Pain medications will be prescribed if your dog is in discomfort. having a slipped disk hurts--it hurts a lot. If surgery is not the best path forward to correct the problem, pain medication will likely be required to keep the pain manageable while the injury heals.
What is IVDD surgery's success rate?
Based on the severity of IVDD's symptoms, it is graded on a scale of 1-5. A patient who is rated anywhere from 1-4 on that scale is expected to make a full recovery in 90% of cases. This number severely drops to 50% or even 60% when operating on a grade 5 case of IVDD in dogs. And that percentage assumes that surgery is able to be administered within 24 hours of the start of symptoms.
IVDD gets worse over time, so while noninvasive options are preferred for dogs with a positive prognosis, it is also important not to wait too long before scheduling surgery if it is the right option for your pet. Your veterinarian will make a recommendation for surgery based on each individual patient's situation

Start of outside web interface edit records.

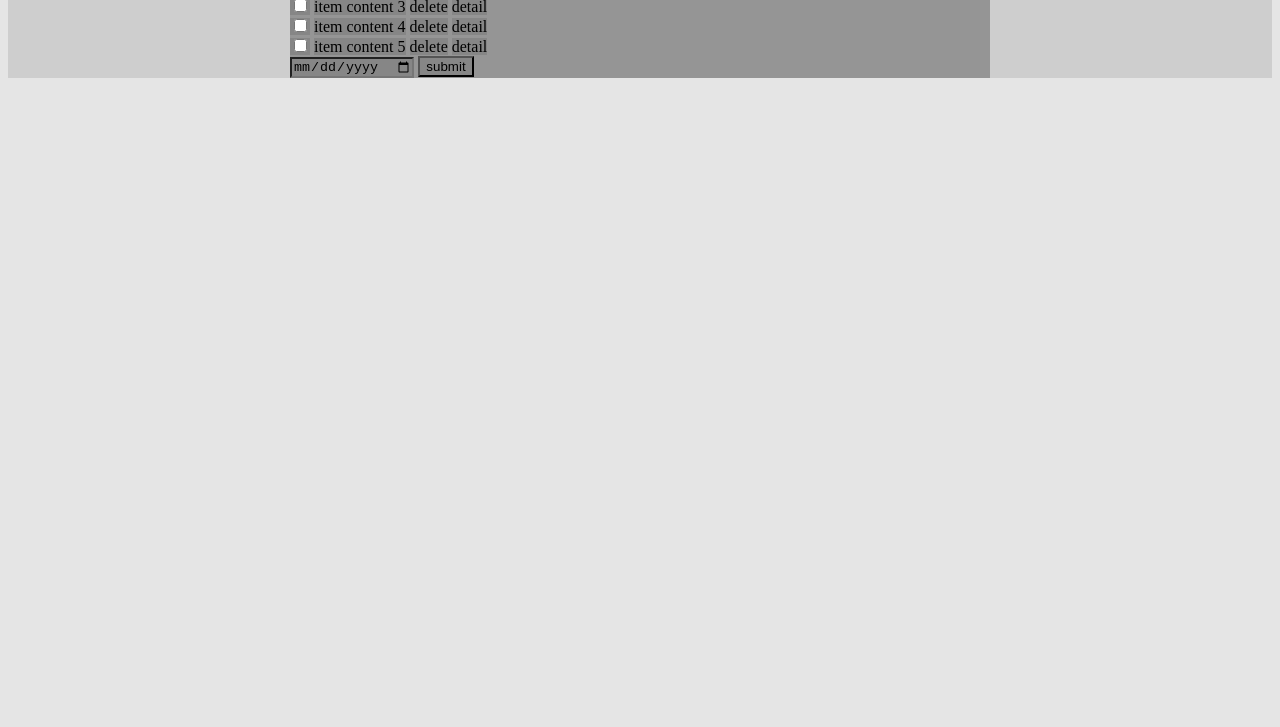
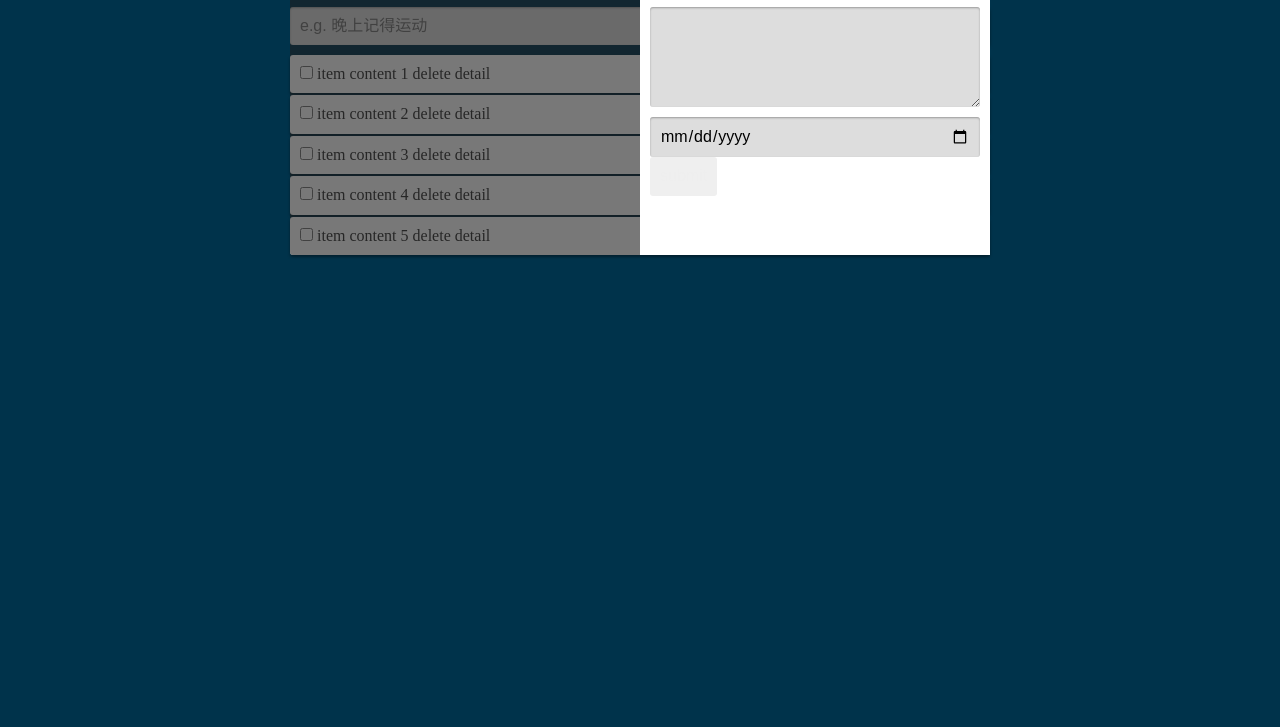
Before and after one commit to Allen7D/todo-list, a website: page index.html in a window 1280 px wide. Shown: the part 73-800 px from the top of the page. Drawn offline with nearby package versions, Linux system fonts and the light colour scheme.

Commit message:
completed detail of layout

```diff
--- a/css/base.css
+++ b/css/base.css
@@ -1,12 +1,162 @@
 * {
-    background: rgba(0, 0, 0, .1);
+    /*background: rgba(0, 0, 0, .1);*/
+
+    /*任何元素都是box，定义了所有box*/
+    /*整体样式 调整的统一化*/
+    -webkit-box-sizing: border-box;
+    -moz-box-sizing: border-box;
+    box-sizing: border-box; /*box的大小计算：padding，还是border*/
+
+    /*颜色变换过渡,选择「属性」和「时间」*/
+    -webkit-transition: background .2s;
+    -moz-transition: background .2s;
+    -ms-transition: background .2s;
+    -o-transition: background .2s;
+    transition: background .2s;
+    outline: 0;/*去掉focus等情况的「发光边」*/
 }
 
 body {
-
+    background: #00334b;
+    color: #fff;
 }
 
 .container {
     max-width: 700px;
     margin:0 auto;
+    position: relative;
 }
+
+h1 {
+   text-align: center;
+}
+
+.task-list {
+    margin: 10px 0;/*容器上下间隔*/
+}
+
+input,
+.task-item,
+.task-detail-mask,
+textarea,
+button {
+    /*同级元素的padding要统一*/
+    padding: 10px; /*padding是对内挤压，本身的border还在*/
+    border-radius: 3px;/*圆角*/
+}
+
+textarea,
+button,
+input[type=text],
+input[type=date] {
+    border: 0;/*边框的边界*/
+}
+
+textarea,
+input[type=text],
+input[type=date] {/*类型限定*/
+    width: 100%;
+    display: block;
+    background: #ddd;
+    -webkit-box-shadow: inset 0 1px 2px rgba(0, 0, 0, .3);
+    -moz-box-shadow: inset 0 1px 2px rgba(0, 0, 0, .3);
+    box-shadow: inset 0 1px 2px rgba(0, 0, 0, .3);
+}
+
+textarea {
+    min-height:100px;
+}
+
+
+input[type=text]:hover,
+input[type=text]:focus,
+input[type=date]:hover,
+input[type=date]:hover{
+    background: #fff; /*focus时变亮*/
+    /*当hover或focus时，shadow的感觉变化*/
+    /*background更亮，shadow应该更浅*/
+    -webkit-box-shadow: inset 0 1px 2px rgba(0, 0, 0, .2);
+    -moz-box-shadow: inset 0 1px 2px rgba(0, 0, 0, .2);
+    box-shadow: inset 0 1px 2px rgba(0, 0, 0, .2);
+}
+
+button {
+    display: inline-block;
+    cursor: pointer;
+    color: #eee;
+}
+
+.add-task input[type=text] {
+    /*浮动-->实现input和button同行*/
+    float: left;
+    width: 84%;/*考虑1%的margin*/
+    margin-right: 1%;
+}
+
+.add-task [type=submit],
+.task-item{
+    /*添加质感 box-shadow*/
+    -webkit-box-shadow: 0 2px 3px rgba(0, 0, 0, .4);
+    -moz-box-shadow:  0 2px 3px rgba(0, 0, 0, .4);
+    box-shadow:  0 2px 3px rgba(0, 0, 0, .4);
+}
+
+.add-task [type=submit] {
+    width: 15%;/*box的宽度占比15%*/
+    background: #46b1e4;
+}
+
+.add-task [type=submit]:hover {
+    background: #5fb9e4;
+}
+
+.task-item {
+    background: #fff;
+    color: #333;
+    margin-bottom: 2px;
+    cursor: pointer;   /*显示小手*/
+}
+
+.task-item:hover {
+    /*鼠标hover,改变样式*/
+    background: #ddd;
+}
+
+.task-detail,
+.task-detail-mask {
+    /*container是相对定位，子元素绝对定位(可以在「container范围内」浮起来到处跑)*/
+    position: absolute;
+}
+
+.task-detail {
+    background: #fff;
+    color:#333;
+    /*「宽高的百分比」是基于父级容器*/
+    width: 50%;
+    height:100%;
+
+    padding: 10px;
+    bottom:0;
+    right: 0;
+}
+
+.task-detail .content {
+    padding: 10px;
+    font-weight: 900;/*字重*/
+    cursor: pointer;
+}
+
+/* > * 所有字元素*/
+.task-detail > * {
+    margin-bottom: 10px;
+}
+
+.task-detail-mask {
+    /*实现对container的遮罩*/
+    top: 0;
+    bottom: 0;
+    right: 0;
+    left:0;
+
+    background: rgba(30, 30, 30, .6);
+}
--- a/index.html
+++ b/index.html
@@ -3,13 +3,15 @@
 <head>
     <meta charset="UTF-8">
     <title>Todo List App</title>
+    <link rel="stylesheet" href="node_modules/normalize.css/normalize.css">
     <link rel="stylesheet" href="css/base.css">
 </head>
 <body>
 <div class="container"><!--     总容器开始   -->
+    <h1>我的To do</h1>
     <div class="add-task">
-        <input type="text">
-        <button>submit</button>
+        <input type="text" placeholder="e.g. 晚上记得运动">
+        <button type="submit">submit</button>
     </div>
     <div class="task-list"><!--   清单列表开始  -->
         <div class="task-item"><!--   任务开始  -->
@@ -43,13 +45,16 @@
             <span>detail</span>
         </div>
     </div><!--   清单列表结束  -->
+    <div class="task-detail-mask"><!--    遮罩层开始   -->
+
+    </div><!--    遮罩层结束   -->
     <div class="task-detail"><!--    任务详情开始   -->
         <div class="content"><!--    任务标题开始   -->
-
+            晚上记得运动
         </div><!--    任务标题借宿   -->
         <div><!--    任务描述开始   -->
             <div class="decs">
-
+                <textarea id=""></textarea>
             </div>
         </div><!--    任务描述结束   -->
         <div class="remind"><!--    任务定时提醒开始   -->
--- a/package.json
+++ b/package.json
@@ -17,6 +17,7 @@
   },
   "homepage": "https://github.com/bodanli159951/todo-list#readme",
   "dependencies": {
-    "jquery": "^3.2.1"
+    "jquery": "^3.2.1",
+    "normalize.css": "^7.0.0"
   }
 }
```
Also changed, not shown: 2 other files.
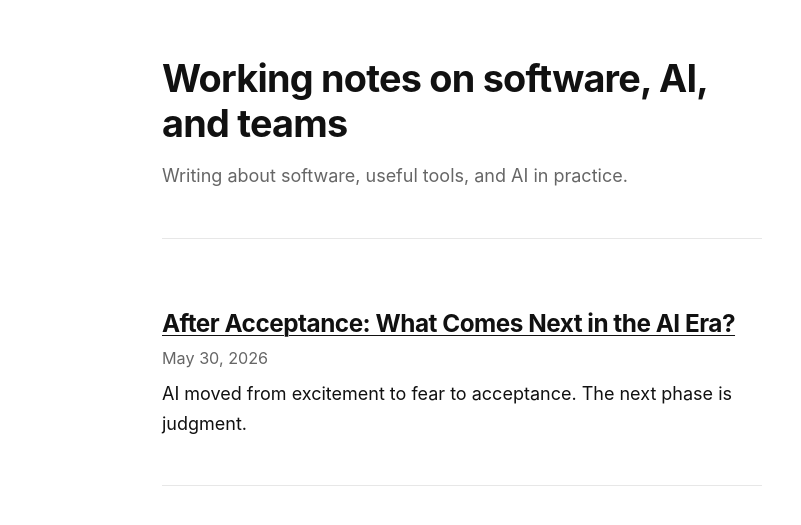
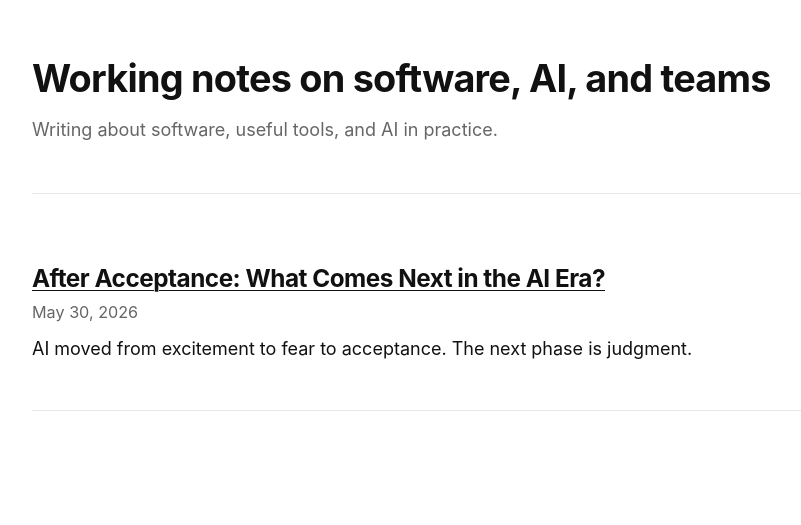
Before and after one commit to adiacov/adiacov.github.io, a Jekyll site: the page built from index.html, in a window 1280 px wide. Shown: the top 525 px of the page, without its empty margins (178-979 px from the left). Built offline with Jekyll 4.4.1, drawn with Linux system fonts in a browser that asks for light colours.

Commit message:
Adjust article width

```diff
--- a/assets/style.css
+++ b/assets/style.css
@@ -24,7 +24,7 @@ body {
 
 .page {
   width: 100%;
-  max-width: 640px;
+  max-width: 900px;
   margin: 0 auto;
   padding: 56px 20px 72px;
 }
```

Patients who undergo surgery will have the bone overlying the spinal cord, and the disc material compressing the spinal cord, removed. This will be followed by several days of hospitalization, pain management, physical therapy, and possible bladder management. Owners will need to continue physical therapy and exercise restrictions for a specified amount of time after the pet is discharged from the hospital.
How much does IVDD surgery cost?
IVDD surgery itself can cost anywhere from $1500 to $4000, and that does not include costs for x-rays and other imaging techniques that will be required to properly prepare for the surgery. All-inclusive, the cost of surgical treatment for IVDD can land anywhere within a range of $3000-$8000 dollars. If you own a dog breed that is particularly susceptible to IVDD, it may be a good idea to keep a savings fund or purchase pet care insurance in case the day comes where they need surgery. IVDD is considered a very treatable disease, and so it is best to make sure you're prepared for the financial burden it can present in order to keep your canine companion living a long and happy life.
What is the prognosis for dogs with IVDD?
For most pups, the success rate for IVDD surgery is quite good! Barring the most severe cases, most dogs who receive treatment for IVDD will make a full recovery. IVDD is one of the many reasons it is critical that you make annual routine checkups with your vet. Catching this condition as early as possible will help to reduce the costs and risks of surgery. It may even prevent the need for surgery altogether.